Sometimes they might have got up onto their side, going for their own underhook. If you aren't able to establish your underhook, use a whizzer instead. From there, drive into their chest with your own, in order to flatten them out. You can then crossface, and work to get your underhook.
If they keep blocking your cross-face, as I taught last week, then you can just use your head instead. Bring your would-be cross facing arm towards their leg, putting your head on the same side. Trap their skull with your own, pressing towards them. Like earlier, you again then come up on your toes, slide the knee through, put it on the mat, then secure their leg to get free.
If you find that you keep getting stuck in the lockdown, don't worry: there is a simple method for working back to a standard half guard. First off, you can avoid the situation by making sure your lower leg is curled back. That will put it out of reach for the purposes of a lockdown. You can also just bring your foot close to their bum. If it is too late for that, grab their hips and shift downwards. Keep shifting backwards until you can circle your leg out of their lockdown, then move back up. Again, make sure your leg is curled out of reach, or they'll be able to put you right back in the lockdown.
Alternatively, Ed Beneville includes this option in Passing the Guard. Move down and put your head on their hip, trapped leg side. Move you free leg back, driving your hips down. Reach under their upper legs, then lock your arms together. When you've taken out all the slack in their lockdown, put your head on the other side. Shift your chest down, then kick back with your trapped leg (or simply straighten it, depending on how much purchase they still have on your leg). Pass from there by moving around, making sure to keep their hips locked to the mat, driving your shoulder into them..
This can also work from a standard half guard. Shifting down to their hips and wrapping under the legs is safer, but slightly less effective. The more risky, but also more powerful option is to bring one arm inside. The danger there is that if you're sloppy, they might be able to work for a triangle.

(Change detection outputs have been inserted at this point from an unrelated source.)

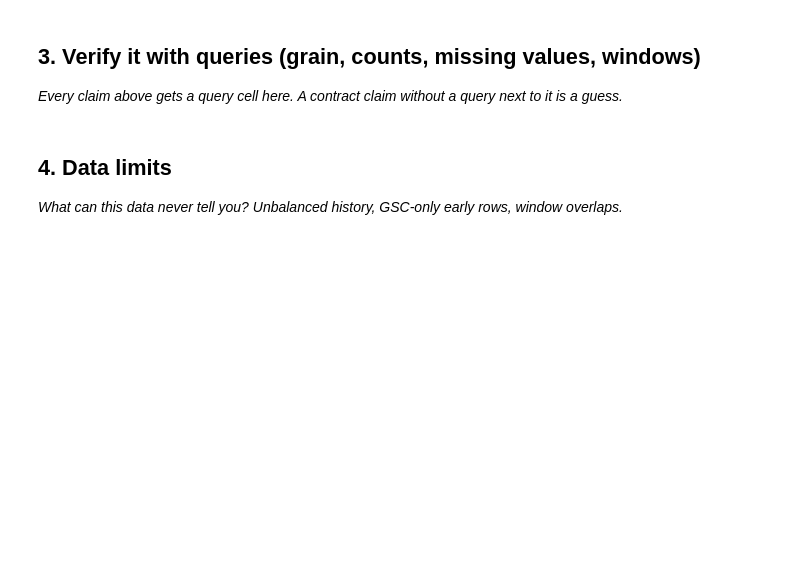
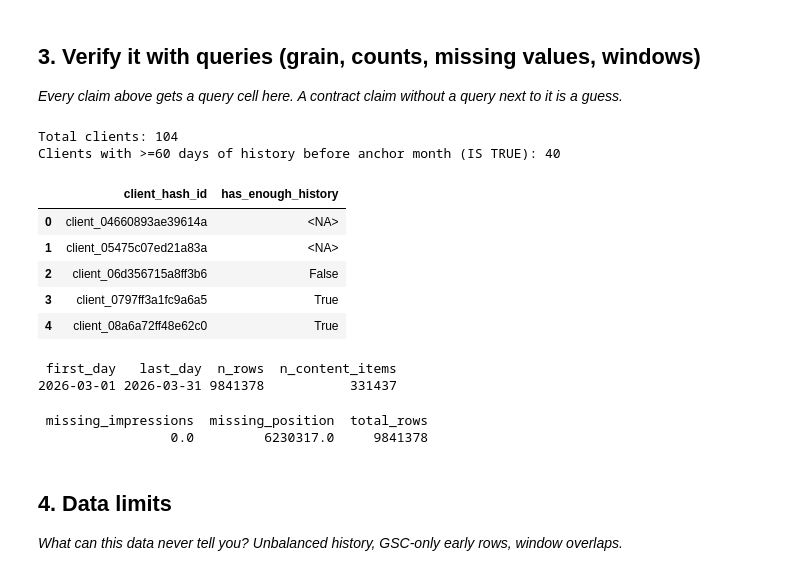
Before and after one commit to MisbahSangi/flyrank-ml-internship-misbah, a Jupyter notebook: work/notebooks/w03_data_contract.ipynb, the cells around one changed output. Drawn from its saved outputs; the diff is of its cells as text; code cells hidden in the pictures; blank space fills up the shorter version.

```diff
--- a/work/notebooks/w03_data_contract.ipynb
+++ b/work/notebooks/w03_data_contract.ipynb
@@ -18,6 +96,62 @@ This skeleton is yours to fill. Work the sections **in order** — each one has
 ## 3. Verify it with queries (grain, counts, missing values, windows)
 
 *Every claim above gets a query cell here. A contract claim without a query next to it is a guess.*
+# %%
+# Query 1 — availability: which clients have enough history to be eligible for this anchor month
+clients_check = con.sql(f"""
+    SELECT
+        client_hash_id,
+        (gsc_data_start <= DATE '2026-03-01' - INTERVAL 60 DAY) AS has_enough_history
+    FROM {TABLES['dim_clients']}
+""").df()
+
+eligible = con.sql(f"""
+    SELECT COUNT(*) AS eligible_clients
+    FROM ({clients_check.to_sql if False else "clients_check"})
+""") if False else None
+
+n_eligible = (clients_check['has_enough_history'] == True).sum()
+print(f"Total clients: {len(clients_check)}")
+print(f"Clients with >=60 days of history before anchor month (IS TRUE): {n_eligible}")
+clients_check.head()
+# %% [output]
+Total clients: 104
+Clients with >=60 days of history before anchor month (IS TRUE): 40
+|  | client_hash_id | has_enough_history |
+| 0 | client_04660893ae39614a | <NA> |
+| 1 | client_05475c07ed21a83a | <NA> |
+| 2 | client_06d356715a8ff3b6 | False |
+| 3 | client_0797ff3a1fc9a6a5 | True |
+| 4 | client_08a6a72ff48e62c0 | True |
+# %%
+# Query 2 — counts and date span for the anchor month slice
+span_check = con.sql(f"""
+    SELECT
+        MIN(report_date) AS first_day,
+        MAX(report_date) AS last_day,
+        COUNT(*) AS n_rows,
+        COUNT(DISTINCT content_hash_id) AS n_content_items
+    FROM {TABLES['fact_daily']}
+    WHERE date_trunc('month', report_date) = DATE '2026-03-01'
+""").df()
+print(span_check.to_string(index=False))
+# %% [output]
+ first_day   last_day  n_rows  n_content_items
+2026-03-01 2026-03-31 9841378           331437
+# %%
+# Query 3 — missing values check on the key feature columns
+missing_check = con.sql(f"""
+    SELECT
+        SUM(CASE WHEN gsc_impressions IS NULL THEN 1 ELSE 0 END) AS missing_impressions,
+        SUM(CASE WHEN gsc_avg_position IS NULL THEN 1 ELSE 0 END) AS missing_position,
+        COUNT(*) AS total_rows
+    FROM {TABLES['fact_daily']}
+    WHERE date_trunc('month', report_date) = DATE '2026-03-01'
+""").df()
+print(missing_check.to_string(index=False))
+# %% [output]
+ missing_impressions  missing_position  total_rows
+                 0.0         6230317.0     9841378
 # %% [markdown]
 ## 4. Data limits
 
```
Also changed, not shown: parts of 13 cells of this notebook.
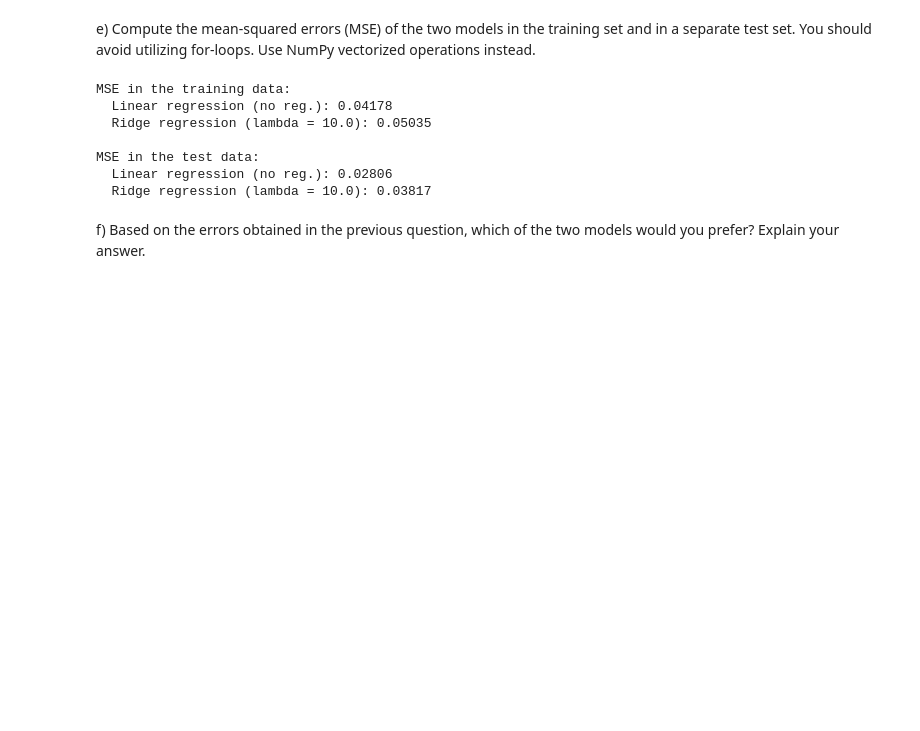
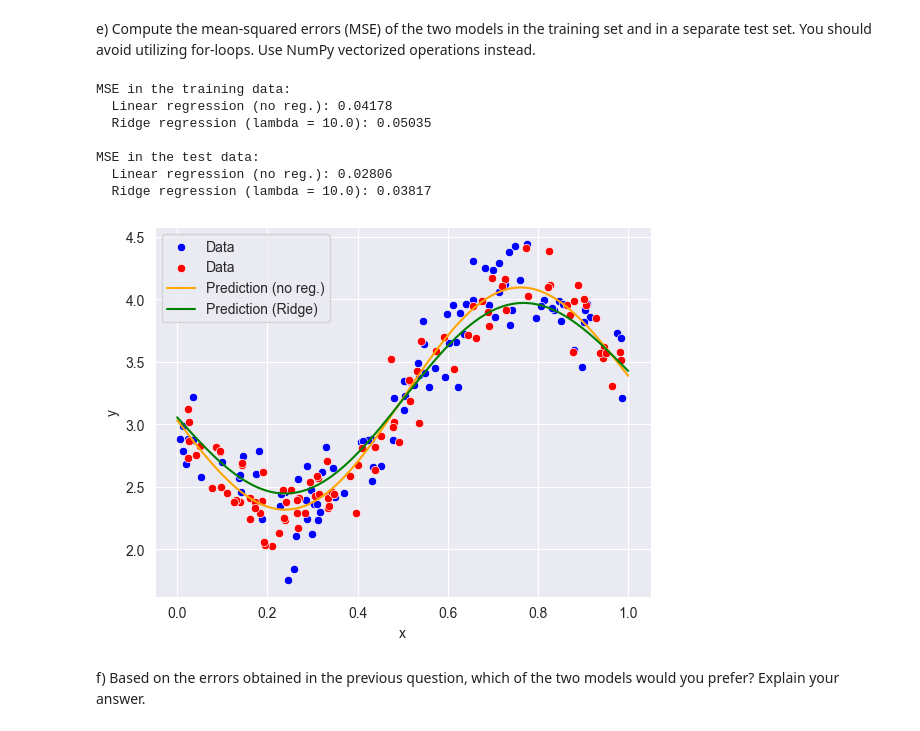
Before and after one commit to thiagokalid/UC-Aprendizagem-Computacional, a Jupyter notebook: assignment_01/Assignment1.ipynb, the cells around one changed output. Drawn from its saved outputs; the diff is of its cells as text; code cells hidden in the pictures; blank space fills up the shorter version.

```diff
--- a/assignment_01/Assignment1.ipynb
+++ b/assignment_01/Assignment1.ipynb
@@ -292,6 +292,29 @@ MSE in the training data:
 MSE in the test data:
   Linear regression (no reg.): 0.02806
   Ridge regression (lambda = 10.0): 0.03817
+# %%
+# create a scatterplot for the data
+sns.scatterplot(x=inputs, y=targets, color="blue", label='Data')
+sns.scatterplot(x=inputs_test, y=targets_test, color="red", label='Data')
+
+# compute the predictions of the two models
+x = np.linspace(0, 1, 1000)
+y_pred = theta[0] + theta[1] * x + theta[2] * x**2 + theta[3] * np.sin(2*np.pi * x)
+y_pred_ridge = theta_ridge[0] + theta_ridge[1] * x + theta_ridge[2] * x**2 + theta_ridge[3] * np.sin(2*np.pi * x)
+
+# create a lineplot for each of the predicted models
+sns.lineplot(x=x, y=y_pred, color="orange", label='Prediction (no reg.)')
+sns.lineplot(x=x, y=y_pred_ridge, color="green", label='Prediction (Ridge)')
+
+# label your axes and add a legend
+plt.xlabel('x')
+plt.ylabel('y')
+plt.legend()
+
+# show the plot
+plt.show()
+# %% [output]
+[figure, added]
 # %% [markdown]
 f) Based on the errors obtained in the previous question, which of the two models would you prefer? Explain your answer.
 # %% [markdown]
```
Also changed, not shown: parts of 2 cells of this notebook, 4 other files.
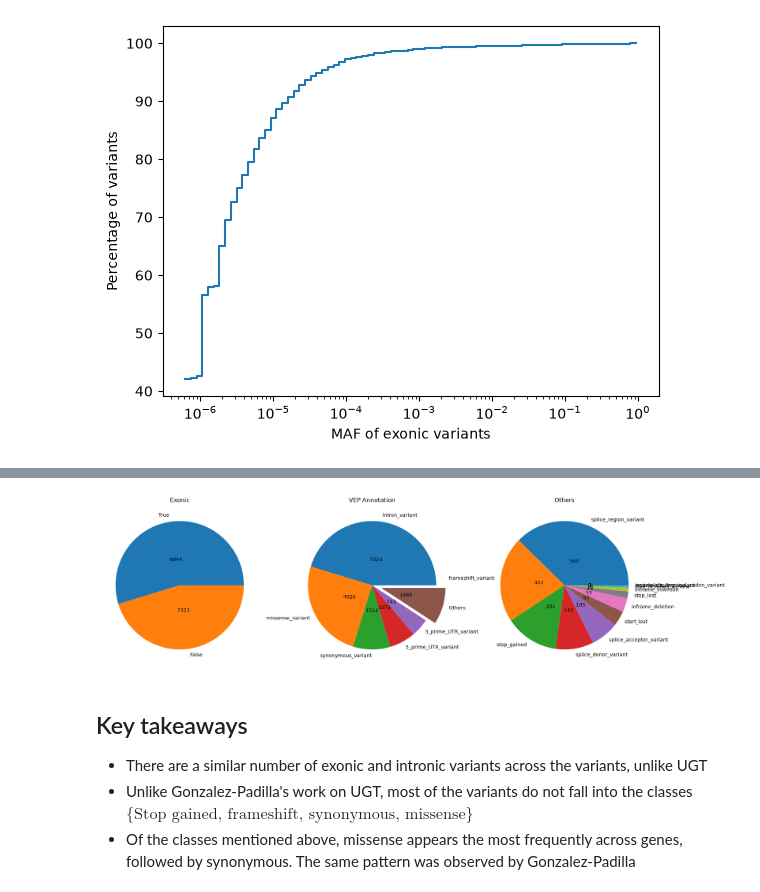
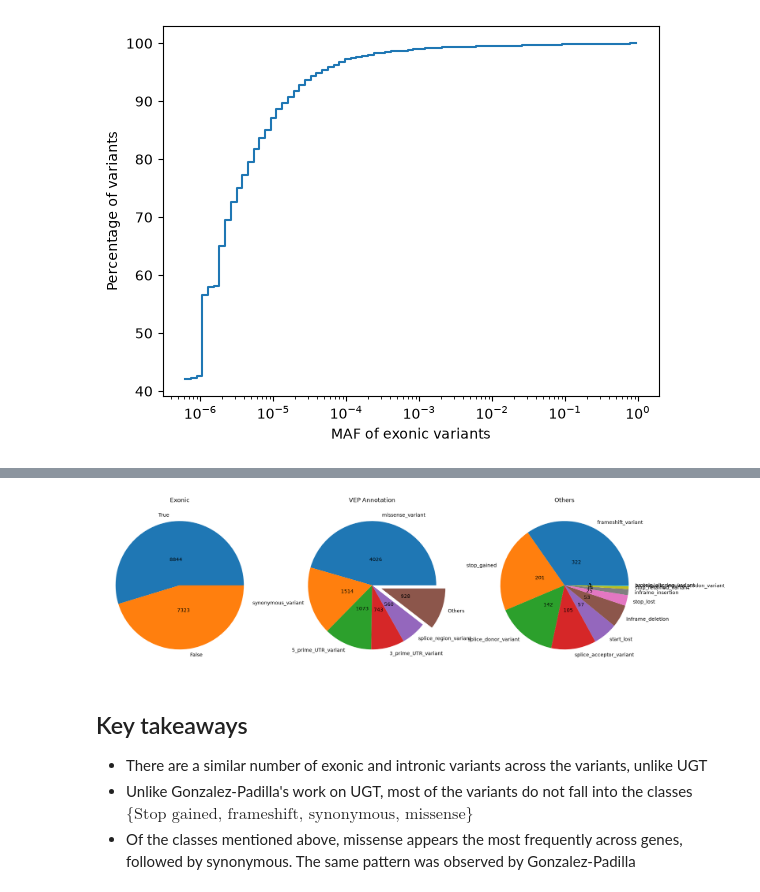
Before and after one commit to otodreas/GST-KI, a Jupyter notebook: main.ipynb, the cells around one changed output, grey strips where cells are left out. Cells and saved outputs as stored; diff of their text form; code cells hidden in the pictures.

Commit message:
drop intronic vars from right 2 pie plots

```diff
--- a/main.ipynb
+++ b/main.ipynb
@@ -239,35 +239,41 @@ pie = ax[0].pie(
     labels=df_pie_1.get_column("Exonic"),
 )
 ax[0].pie_label(pie, "{absval:d}", distance=0.4)
 ax[0].set_title("Exonic")
 
 
-df_pie_2 = df_pie.group_by("VEP Annotation").len().sort("len", descending=True)
+df_pie_2 = (
+    df_pie
+    .filter(pl.col("Exonic"))
+    .group_by("VEP Annotation")
+    .len()
+    .sort("len", descending=True)
+)
 top = df_pie_2.head(N_TOP)
 rest = df_pie_2.slice(N_TOP)
 
 labels_2 = top.get_column("VEP Annotation").to_list() + ["Others"]
 sizes_2 = top.get_column("len").to_list() + [rest.get_column("len").sum()]
 
 pie2 = ax[1].pie(
     sizes_2,
     labels=labels_2,
     explode=[0] * N_TOP + [0.15],
 )
 ax[1].pie_label(pie2, "{absval:d}", distance=0.4)
 ax[1].set_title("VEP Annotation")
 
 
 pie3 = ax[2].pie(
     rest.get_column("len"),
     labels=rest.get_column("VEP Annotation"),
 )
 ax[2].pie_label(pie3, "{absval:d}", distance=0.4)
 ax[2].set_title("Others")
 
 plt.show()
 # %% [output]
-[figure, old version]
+[figure, new version]
 # %% [markdown]
 ## Key takeaways
 
```
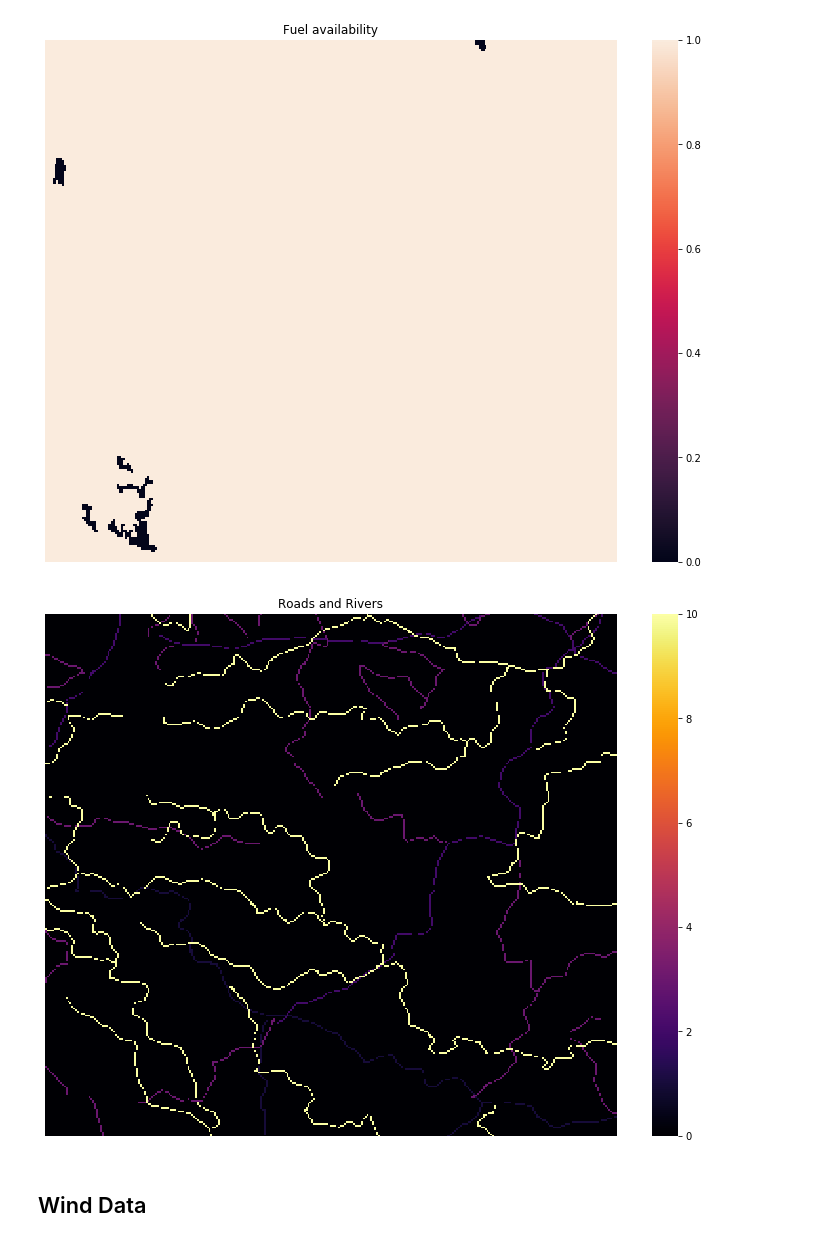
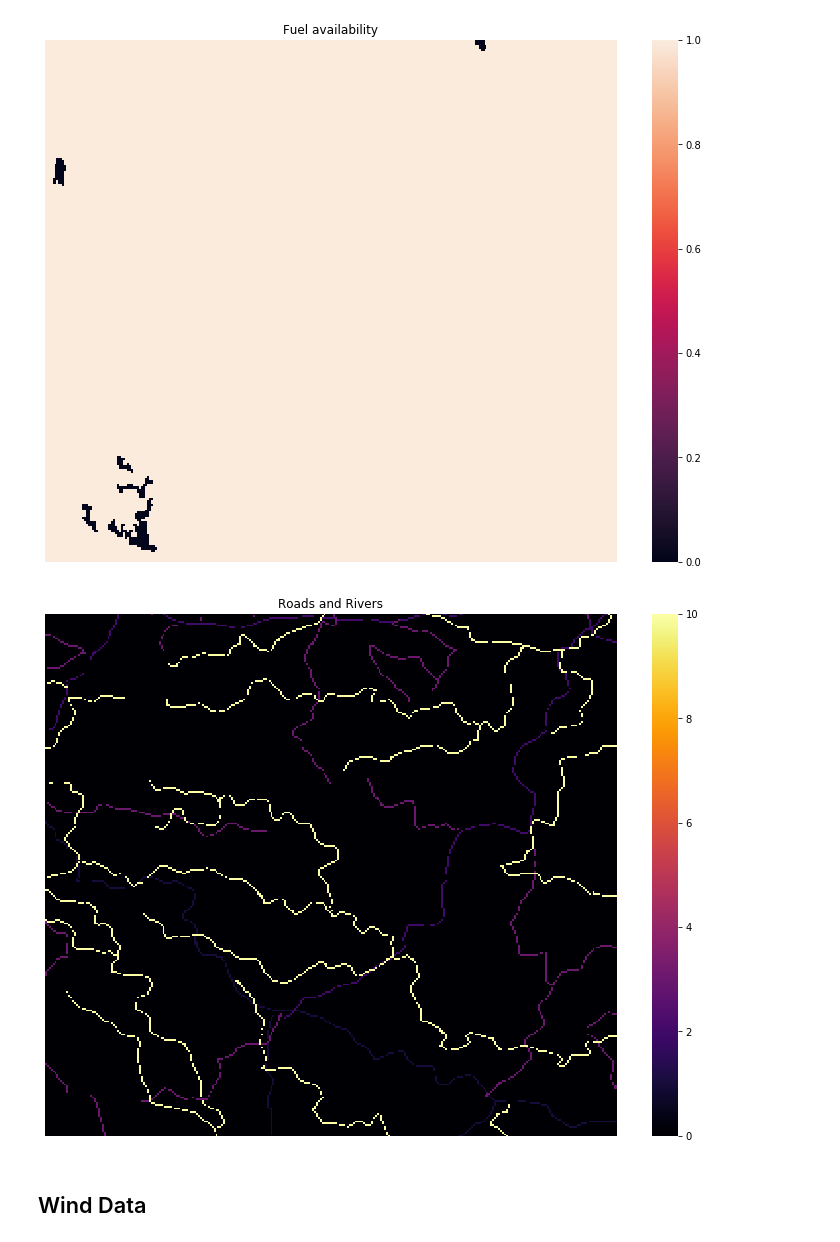
Before and after one commit to thearchitector/wind-and-fire, a Jupyter notebook: code/data.ipynb, the cells around one changed output. Cells and saved outputs as stored; diff of their text form; code cells hidden in the pictures.

Commit message:
Fix road and river data

```diff
--- a/code/data.ipynb
+++ b/code/data.ipynb
@@ -146,16 +146,16 @@ plt.show()
 # %% [output]
 [figure]
 # %%
-roads_rivers = np.load('../data/RoadsandRivers.npy')
+roads_rivers = np.load('../data/RoadsandRivers291x287.npy')
 
 plt.figure(figsize=(12.8, 9.6))
 ax = sns.heatmap(roads_rivers, cmap='inferno')
 ax.invert_yaxis()
 plt.axis(False)
 plt.title("Roads and Rivers")
 plt.show()
 # %% [output]
-[figure, old version]
+[figure, new version]
 # %% [markdown]
 ## Wind Data
 # %%
```
Also changed, not shown: parts of 1 cell of this notebook, 1 other file.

With specific sparring, I instituted a roll for the first round that you weren't allowed to bring your knee across, as that is a slightly different half guard, requiring a slightly different pass. As it turned it, that was a great lesson for me personally. As Geeza was there, I sparred with him, but discovered that I rely quite heavily on the knee shield. I kept having to stop myself sliding the knee across.
Geeza suggested that a good alternative was to hook with your outside leg, but use your instep to further wrap around their leg. If you can get comfortable just using that for control, it frees up your other leg. I made sure to try that with the next person I sparred: something I'll also be looking to keep working on in the future.